    Another exception for me is Resident Evil... I like the GameCube version.. I don't like zombies or RE that much to begin with though. I agree with anyone who likes the newest HD versions!
    In general, I’ve little interest in remakes of any sort! I've got enough old games I still need to play!
    but, if it's good, it's good!

    sometimes it's like, which generation of Mr.Potato Head is best??? 90's is my favorite, he had the best pieces! He was in Toy Story, and mascot for Burger King for a minute.


    more like

    Mother 2 : Mother :: Demon’s Souls : Dark Souls
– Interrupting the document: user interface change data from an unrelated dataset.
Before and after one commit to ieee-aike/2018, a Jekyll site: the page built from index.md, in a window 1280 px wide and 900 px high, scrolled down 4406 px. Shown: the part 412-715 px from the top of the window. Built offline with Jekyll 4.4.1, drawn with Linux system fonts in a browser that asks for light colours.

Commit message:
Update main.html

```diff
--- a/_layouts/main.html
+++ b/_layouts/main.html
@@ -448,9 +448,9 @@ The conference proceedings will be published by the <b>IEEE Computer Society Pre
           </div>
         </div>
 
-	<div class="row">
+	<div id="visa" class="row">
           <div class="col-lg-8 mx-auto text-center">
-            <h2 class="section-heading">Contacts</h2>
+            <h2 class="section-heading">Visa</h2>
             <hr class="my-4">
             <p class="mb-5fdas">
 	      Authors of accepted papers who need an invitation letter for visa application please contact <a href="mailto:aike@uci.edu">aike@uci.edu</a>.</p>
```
    You know what was a really good remake?
    Heart Gold and Soul Silver
    but you still gotta play the originals, man.

    Any time a remake makes me cry, it's a good'n.
    that's why I give Final Fantasy VII Remake 11 gallons of tears out of 10
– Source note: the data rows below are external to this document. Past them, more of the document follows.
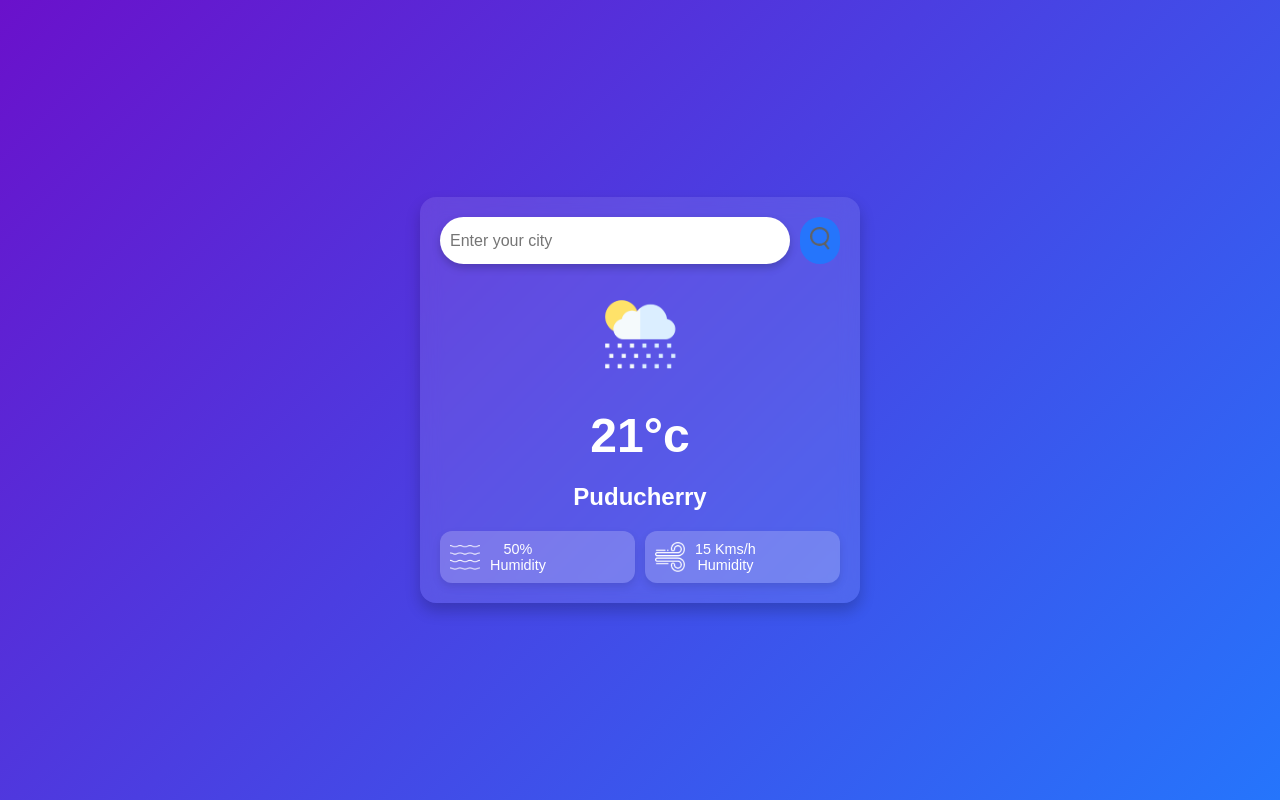
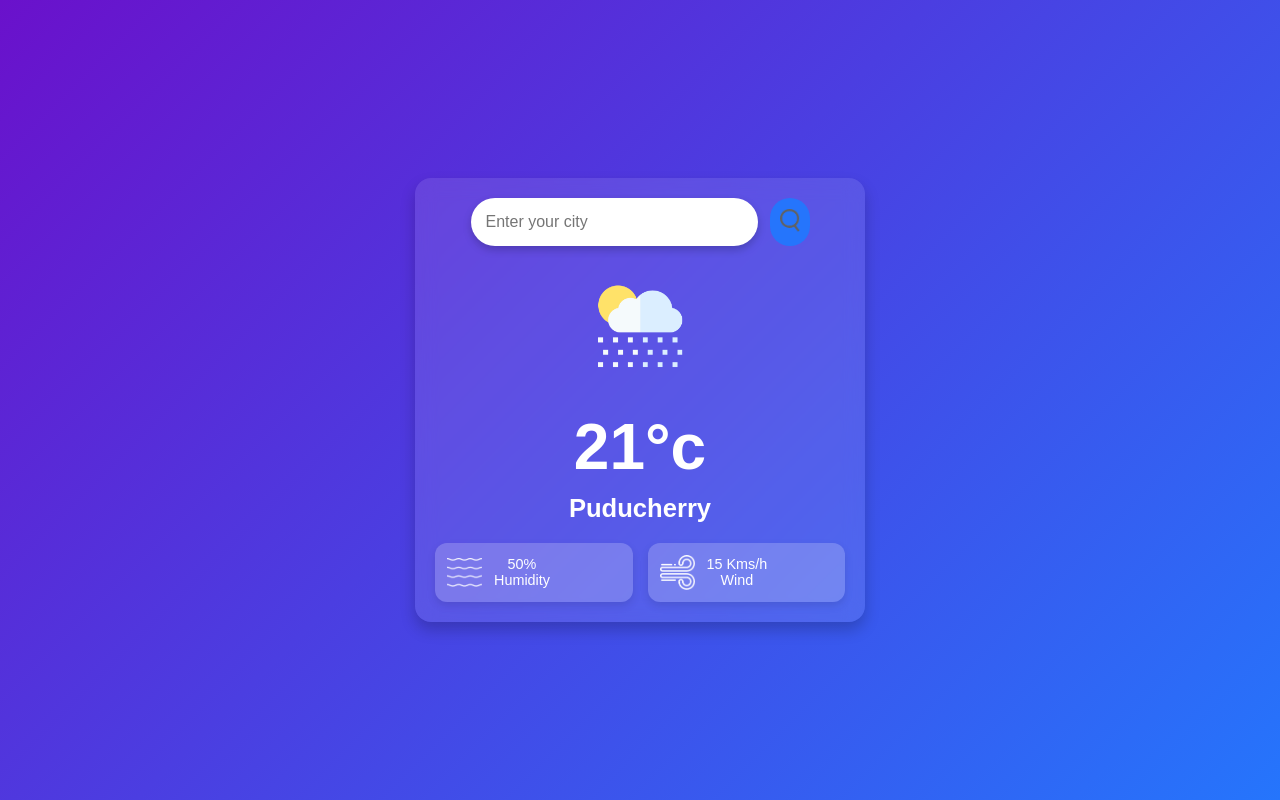
Before and after one commit to Balasubramanian24/WeatherApplication, a plain HTML site: page index.html in a window 1280 px wide. Drawn offline with Linux system fonts and the light colour scheme.

Commit message:
Deploying Online

```diff
--- a/weather.html
+++ b/index.html
@@ -3,38 +3,37 @@
 <head>
     <meta charset="UTF-8">
     <meta name="viewport" content="width=device-width, initial-scale=1.0">
-    <title>Weather API</title>
+    <title>Weather App</title>
     <link rel="stylesheet" href="style.css">
 </head>
 <body>
     <div class="box">
         <div class="search">
             <input type="text" placeholder="Enter your city" spellcheck="false">
-            <button><img src="images/search.png" alt="check your browser settings"></button>
+            <button><img src="images/search.png" alt="search icon"></button>
             <p class="error-message"></p>
         </div>
         <div class="weather">
-            <img src="images/rain.png" class="weather-icon">
+            <img src="images/rain.png" class="weather-icon" alt="weather icon">
             <h1 class="temp">21°c</h1>
             <h2 class="city">Puducherry</h2>
             <div class="details">
                 <div class="col">
-                    <img src="images/humidity.png">
+                    <img src="images/humidity.png" alt="humidity icon">
                     <div>
                         <p class="humidity">50%</p>
                         <p>Humidity</p>
                     </div>
                 </div>
                 <div class="col">
-                    <img src="images/wind.png">
+                    <img src="images/wind.png" alt="wind icon">
                     <div>
                         <p class="wind">15 Kms/h</p>
-                        <p>Humidity</p>
+                        <p>Wind</p>
                     </div>
                 </div>
             </div>
         </div>
-
     </div>
     <script src="script.js"></script>
 </body>
--- a/style.css
+++ b/style.css
@@ -1,95 +1,120 @@
+* {
+    margin: 0;
+    padding: 0;
+    box-sizing: border-box;
+}
+
+/* Body Styles */
 body {
     font-family: Arial, sans-serif;
-    margin: 0;
-    padding: 0;
     display: flex;
     justify-content: center;
     align-items: center;
     min-height: 100vh;
     background: linear-gradient(135deg, #6a11cb, #2575fc);
     color: #fff;
+    padding: 20px;
 }
 
+/* Main box container */
 .box {
     background: rgba(255, 255, 255, 0.1);
     padding: 20px;
     border-radius: 16px;
     box-shadow: 0 8px 15px rgba(0, 0, 0, 0.2);
     text-align: center;
-    max-width: 400px;
-    width: 90%;
+    max-width: 450px;
+    width: 100%;
     backdrop-filter: blur(10px);
+    animation: fadeIn 1s ease-in-out;
 }
 
 /* Search bar */
 .search {
     display: flex;
-    gap: 10px;
+    gap: 12px;
     margin-bottom: 20px;
+    justify-content: center;
+    flex-wrap: wrap;
 }
 
 .search input, .search button {
-    padding: 10px;
+    padding: 15px;
     border: none;
-    border-radius: 50px;
+    border-radius: 25px;
+    font-size: 1rem;
     outline: none;
-    font-size: 1rem;
+    transition: all 0.3s ease;
 }
 
 .search input {
     flex: 1;
+    max-width: 70%;
     box-shadow: 0 4px 8px rgba(0, 0, 0, 0.2);
 }
 
 .search button {
     background: #2575fc;
     cursor: pointer;
-    transition: transform 0.2s ease;
+    transition: transform 0.3s ease, background 0.3s ease;
+    padding: 10px;
 }
 
 .search button:hover {
     transform: scale(1.1);
+    background: #6a11cb;
 }
 
 .search button img {
     width: 20px;
+    transition: transform 0.2s ease;
 }
 
-/* Weather details */
-.weather-icon {
-    width: 100px;
-    margin-bottom: 10px;
+.search button:hover img {
+    transform: scale(1.2);
 }
 
+/* Weather Details */
+.weather-icon {
+    width: 120px;
+    margin-bottom: 10px;
+    transition: transform 0.3s ease;
+}
+
+
 .temp {
-    font-size: 3rem;
+    font-size: 4rem;
     margin: 10px 0;
     font-weight: bold;
 }
 
 .city {
-    font-size: 1.5rem;
+    font-size: 1.6rem;
     margin-bottom: 20px;
 }
 
+/* Flex container for details (humidity, wind) */
 .details {
     display: flex;
-    gap: 10px;
+    gap: 15px;
+    justify-content: center;
+    flex-wrap: wrap;
 }
 
 .col {
     display: flex;
     align-items: center;
-    gap: 10px;
+    gap: 12px;
     background: rgba(255, 255, 255, 0.2);
-    padding: 10px;
+    padding: 12px;
     border-radius: 12px;
-    flex: 1;
+    flex: 1 1 45%;
+    max-width: 200px;
     box-shadow: 0 4px 8px rgba(0, 0, 0, 0.1);
 }
 
 .col img {
-    width: 30px;
+    width: 35px;
 }
 
 .col p {
@@ -97,7 +122,7 @@ body {
     font-size: 0.9rem;
 }
 
-/* Error message */
+/* Error message styles */
 .error-message {
     margin-top: 8px;
     color: #ff4d4d;
@@ -105,3 +130,41 @@ body {
     font-weight: bold;
     display: none;
 }
+
+/* Responsive Styling */
+@media (max-width: 768px) {
+    .weather-icon {
+        width: 100px;
+    }
+
+    .temp {
+        font-size: 3rem;
+    }
+
+    .city {
+        font-size: 1.4rem;
+    }
+
+    .details {
+        flex-direction: column;
+        align-items: center;
+    }
+
+    .col {
+        flex: 1 1 80%;
+        max-width: 90%;
+        margin-bottom: 10px;
+    }
+}
+
+/* Animation for fade-in */
+@keyframes fadeIn {
+    0% {
+        opacity: 0;
+        transform: translateY(-30px);
+    }
+    100% {
+        opacity: 1;
+        transform: translateY(0);
+    }
+}
```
    I don’t think the anniversary edition of Halo1 gets enough flak. They really screwed that up and completely ruined Truth and Reconciliation, the most moody and interesting Halo1 level. Such trash. So sad.

    having gotten back into playing more retro games specifically on their original hardware this past year, i think there‘s really something to be said for the experience of a game being played as it was originally intended, that remakes really struggle to pull off. i don’t think this is a controversial opinion in these parts haha, but i do think that a remake needs to either re-imagine the original title or do something truly unique with the latest hardware so that the experience of playing it “for the first time” is recreated in a way that goes beyond nostalgia for the player.
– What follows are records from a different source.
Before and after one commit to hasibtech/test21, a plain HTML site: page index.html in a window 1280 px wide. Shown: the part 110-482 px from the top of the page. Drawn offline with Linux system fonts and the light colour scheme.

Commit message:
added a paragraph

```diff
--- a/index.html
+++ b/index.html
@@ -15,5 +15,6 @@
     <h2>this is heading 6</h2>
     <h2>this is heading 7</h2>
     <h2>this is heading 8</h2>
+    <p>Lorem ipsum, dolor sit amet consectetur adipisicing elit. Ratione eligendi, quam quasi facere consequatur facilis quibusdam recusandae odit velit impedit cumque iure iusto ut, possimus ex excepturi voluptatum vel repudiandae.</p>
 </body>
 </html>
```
    but! it also depends. i'm replaying Killer7 for the first time since it came out and i think it manages to do just as well on a PC with HD upgrades. however, i don't know if i like it as much as i did originally, but that's a different topic.

    but i tried out Pulseman on my Genesis recently, and it plays around a lot with the aesthetics of a CRT, which is much less effective on displays that don't have those features.

    @isfet#15265 funny you would bring up Pulseman. Last time I was in Oakland, I brought my SEGA up into my friends apartment to play on his projector. I booted up pulseman, thinking, yeah, a crt would be better. It’s true, I‘d rather play on my crt of course but, actually pulseman intro was pretty cool projected onto the wall. Probably because projectors also use similar CRT technology and existed during the days of CRTs, it wasn’t totally wrong to me to view the static effects of the intro projected onto his wall. It was actually really cool and felt like pulseman was jumping out of the wall at us, which is the intended effect of the intro!

    but yeah, forget about an hdtv.


    @Lesmocon#15121 ok this is interesting. I‘ve only played Yakuza 2 so far. I’ve got Kiwami 2 installed and ready to go, but haven't started it yet! Really interested to see how it goes as 2 is probably one of my top ps2 games.

    it‘s interesting that once sakaguchi left square and wada became the big boss they immediately started exploiting FFVII as a franchise with all the companion games. obviously these aren’t remakes, but visionaries (i have my own sakaguchi complaints but hard to not term him that) in the industry seem to always be fighting an uphill battle against the shareholder rep CEOs for whom the value of remaking or exploiting existing franchises is obvious. keita takahashi is another example. this seems more endemic to games than film to me but i don't pay enough attention to film to be sure

    i'll join the chorus and say that i don't see the value in remakes, and often sneer at them, but i gotta admit a couple things:

    one is that i get excited thinking about FFVIII being remade,

    the other is that the gamecube resident evil remake is like unbelievably good to me for as far as i played it. so i guess sometimes new tech can mean that the original vision is more fully realized, without any real compromise. this is the only remake that i feel this way about though

    @hellomrkearns#15502 it’s kind of a ff7->ff7r thing for those of us who hold the ps2 yakuza 2 in high regard. Just a different thing that’s also good, but doesn’t really carry forward essential qualities of the original

    @yeso#15567 I argue that FF7R carries forward the essential qualities most of all, while dropping some superficial stuff